▸ **Work order**
Copy every line of the entries that includes the word "message".

Records drawn from a dataset
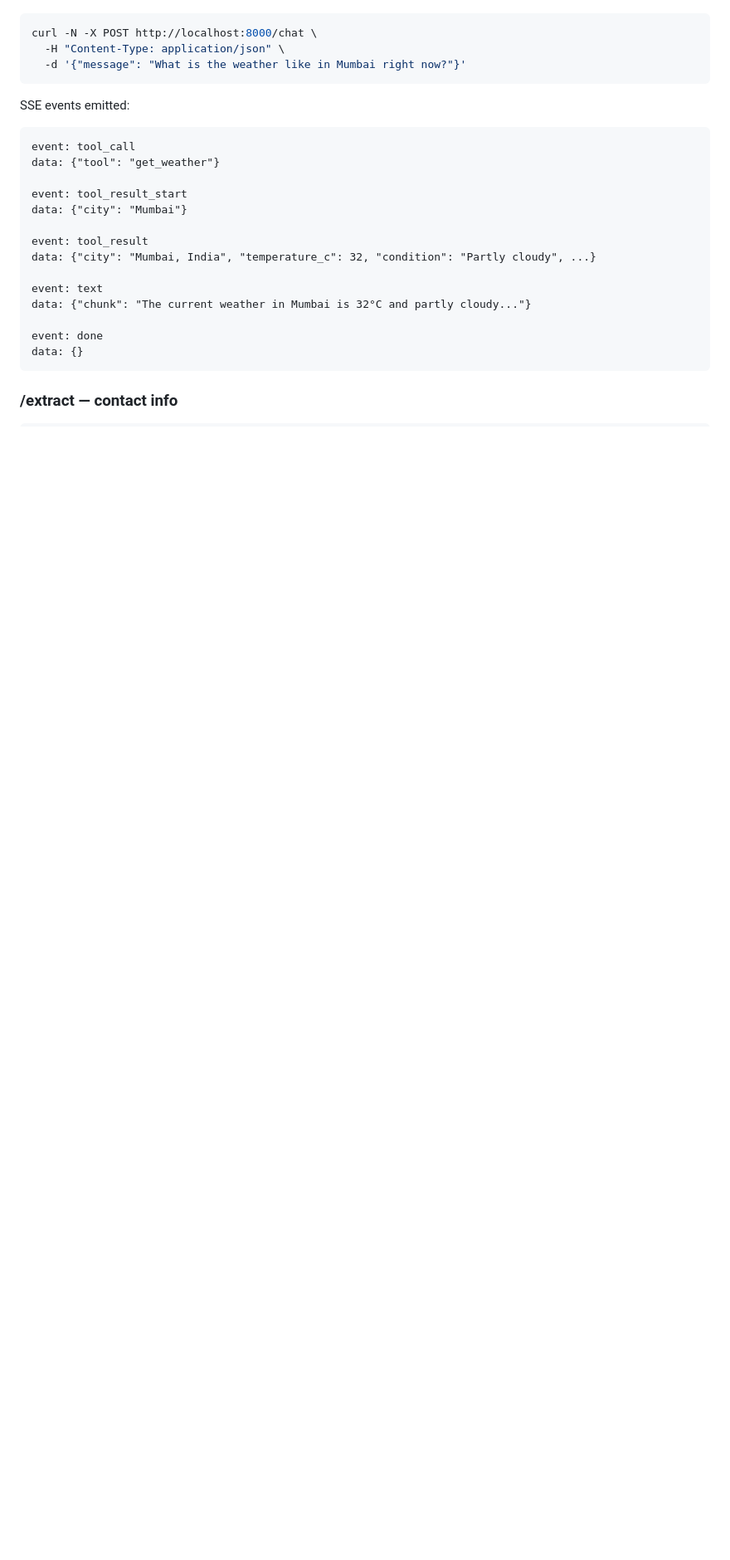
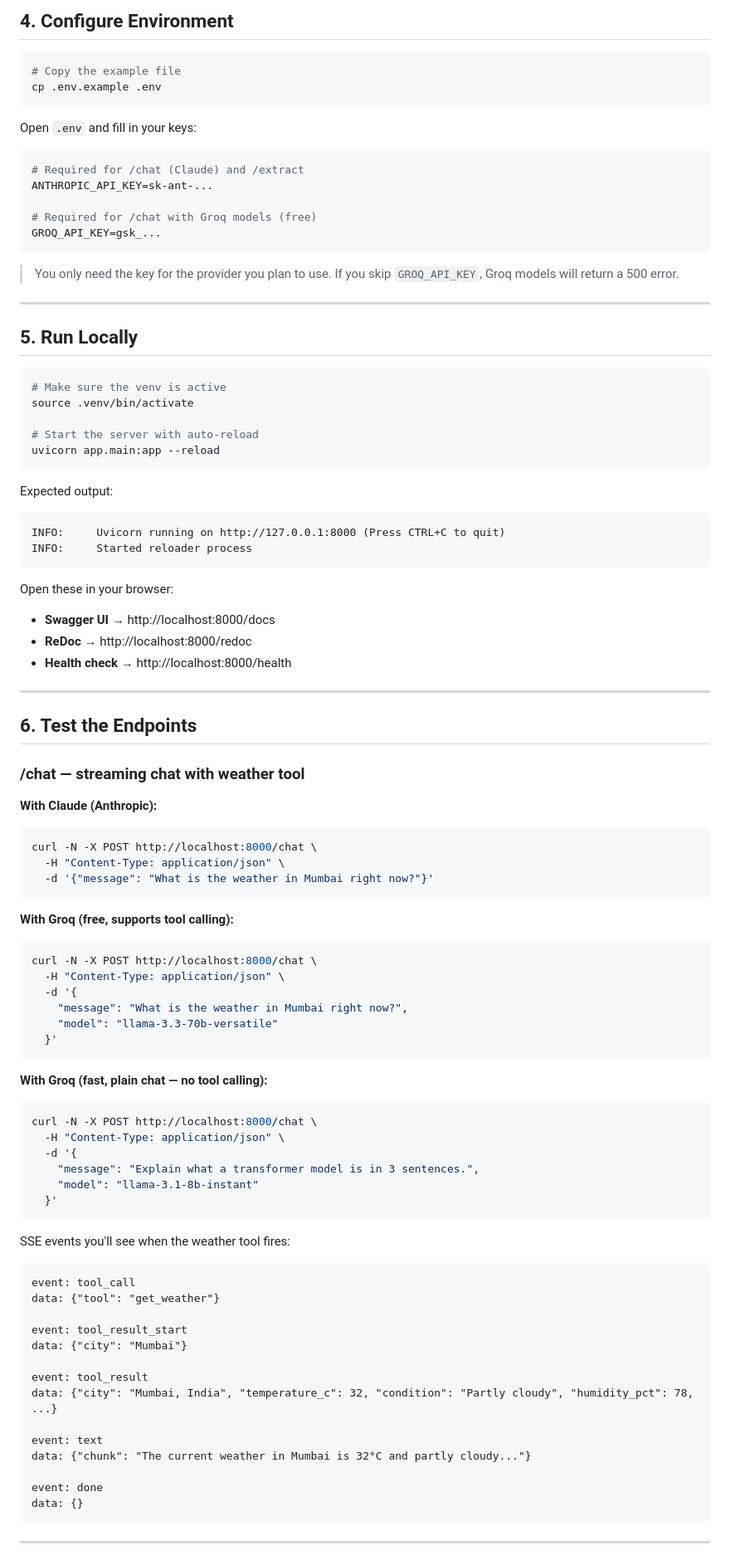
Before and after one commit to DeepakDarkiee/Synapse-Just-a-First-AI, a Markdown page: README.md, the part around one of its changes. Shown at 83% size. Rendered like a GitHub page; blank space fills up the shorter version.

````diff
--- a/README.md
+++ b/README.md
@@ -39,11 +78,81 @@ uvicorn app.main:app --reload
 
+## 4. Configure Environment
+
+```bash
+# Copy the example file
+cp .env.example .env
+```
+
+Open `.env` and fill in your keys:
+
+```env
+# Required for /chat (Claude) and /extract
+ANTHROPIC_API_KEY=sk-ant-...
+
+# Required for /chat with Groq models (free)
+GROQ_API_KEY=gsk_...
+```
+
+> You only need the key for the provider you plan to use.
+> If you skip `GROQ_API_KEY`, Groq models will return a 500 error.
+
+---
+
+## 5. Run Locally
+
+```bash
+# Make sure the venv is active
+source .venv/bin/activate
+
+# Start the server with auto-reload
+uvicorn app.main:app --reload
+```
+
+Expected output:
+```
+INFO:     Uvicorn running on http://127.0.0.1:8000 (Press CTRL+C to quit)
+INFO:     Started reloader process
+```
+
+Open these in your browser:
+- **Swagger UI** → http://localhost:8000/docs
+- **ReDoc** → http://localhost:8000/redoc
+- **Health check** → http://localhost:8000/health
+
+---
+
+## 6. Test the Endpoints
+
+### /chat — streaming chat with weather tool
+
+**With Claude (Anthropic):**
 ```bash
 curl -N -X POST http://localhost:8000/chat \
   -H "Content-Type: application/json" \
-  -d '{"message": "What is the weather like in Mumbai right now?"}'
+  -d '{"message": "What is the weather in Mumbai right now?"}'
 ```
 
-SSE events emitted:
+**With Groq (free, supports tool calling):**
+```bash
+curl -N -X POST http://localhost:8000/chat \
+  -H "Content-Type: application/json" \
+  -d '{
+    "message": "What is the weather in Mumbai right now?",
+    "model": "llama-3.3-70b-versatile"
+  }'
+```
+
+**With Groq (fast, plain chat — no tool calling):**
+```bash
+curl -N -X POST http://localhost:8000/chat \
+  -H "Content-Type: application/json" \
+  -d '{
+    "message": "Explain what a transformer model is in 3 sentences.",
+    "model": "llama-3.1-8b-instant"
+  }'
+```
+
+SSE events you'll see when the weather tool fires:
 ```
 event: tool_call
 data: {"tool": "get_weather"}
@@ -52,7 +161,7 @@ event: tool_result_start
 data: {"city": "Mumbai"}
 
 event: tool_result
-data: {"city": "Mumbai, India", "temperature_c": 32, "condition": "Partly cloudy", ...}
+data: {"city": "Mumbai, India", "temperature_c": 32, "condition": "Partly cloudy", "humidity_pct": 78, ...}
 
 event: text
 data: {"chunk": "The current weather in Mumbai is 32°C and partly cloudy..."}
@@ -61,5 +170,5 @@ event: done
 data: {}
 ```
 
-### /extract — contact info
+---
 
````
Also changed, not shown: other parts of README.md (+169 -50 lines).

▸ **Result for this task**
-  -d '{"message": "What is the weather like in Mumbai right now?"}'
+  -d '{"message": "What is the weather in Mumbai right now?"}'
+    "message": "What is the weather in Mumbai right now?",
+    "message": "Explain what a transformer model is in 3 sentences.",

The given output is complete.